Brigadier general M'Clure, commanding on the Niagara frontier, finds the Upper Province deserted by the British army and abandoned by its government. In the peculiar situation of the

inhabitants, it is essential to their security that some regulations should be established for their government, while the American army has the power of enforcing them. The general regrets to say, that illegal, unauthorized, and forbidden pillage has been committed by a few, who are lost to all honour, and insensible of the obligations of a soldier. To arrest such practices, to afford all the protection in his power, and to ensure safety to the property and persons of the inhabitants, who are now under his controul, the general has issued this address.
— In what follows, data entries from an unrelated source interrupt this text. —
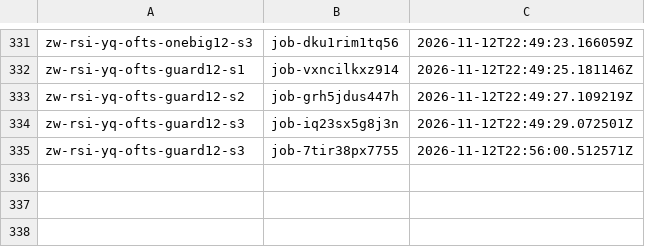
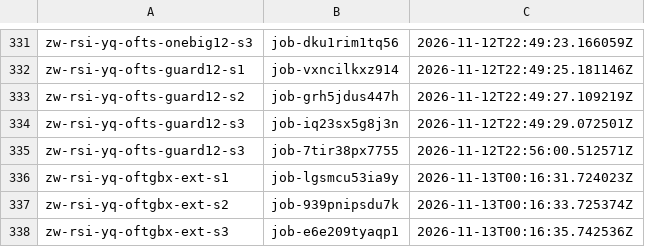
Before and after one commit to zeyuyuyu/rsi-framework, a TSV file: scripts/baidu/jobs_yq.tsv, drawn as a sheet; only a part is shown, gaps mark what is left out.

```diff
--- a/scripts/baidu/jobs_yq.tsv
+++ b/scripts/baidu/jobs_yq.tsv
@@ -335 +335,4 @@ zw-rsi-yq-ofts-guard12-s3	job-iq23sx5g8j3n	2026-11-12T22:49:29.072501Z
 zw-rsi-yq-ofts-guard12-s3	job-7tir38px7755	2026-11-12T22:56:00.512571Z
+zw-rsi-yq-oftgbx-ext-s1	job-lgsmcu53ia9y	2026-11-13T00:16:31.724023Z
+zw-rsi-yq-oftgbx-ext-s2	job-939pnipsdu7k	2026-11-13T00:16:33.725374Z
+zw-rsi-yq-oftgbx-ext-s3	job-e6e209tyaqp1	2026-11-13T00:16:35.742536Z
```
Also changed, not shown: 3 other files.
The employment of the Indians has been a source of extreme regret to the general. But finding them called out by the government of the United States, and expecting to attack an army who had long employed them in scenes of atrocity and outrage, at which humanity shudders, he was driven to the only alternative left him, of using the same weapon against our enemies which they had used against ourselves; that the British army had abandoned their encampments and fled before the American force, does not weaken the necessity which he was under of employing the Indians before he knew the enemy had absconded. At the same time, it is due to them to say, that the Indians have con ducted themselves far better than could have been expected, if the example of British officers and British savages be a criterion. Not a single individual has been scalped or tomahawked by them, no prisoner of war has been burnt, the dead have not been thrown into the public highways, women and children have not been massacred, nor has private property been destroyed, except in cases where the former conduct of the owners required exemplary retaliation. The property which they have plundered, has, in cases where it was possible, been restored by the inhabitants of the United States; and when the necessity for their employment ceased to exist, the Indians were sent to the American side of the river, beyond the reach of temptation, to wait until circumstances justified another call upon them. The relation of these facts is due to the honour of our government, to the reputation of the general, and to the merits of the Indians. From it, also, the inhabitants of Canada may learn what they may expect from American forbearance and clemency.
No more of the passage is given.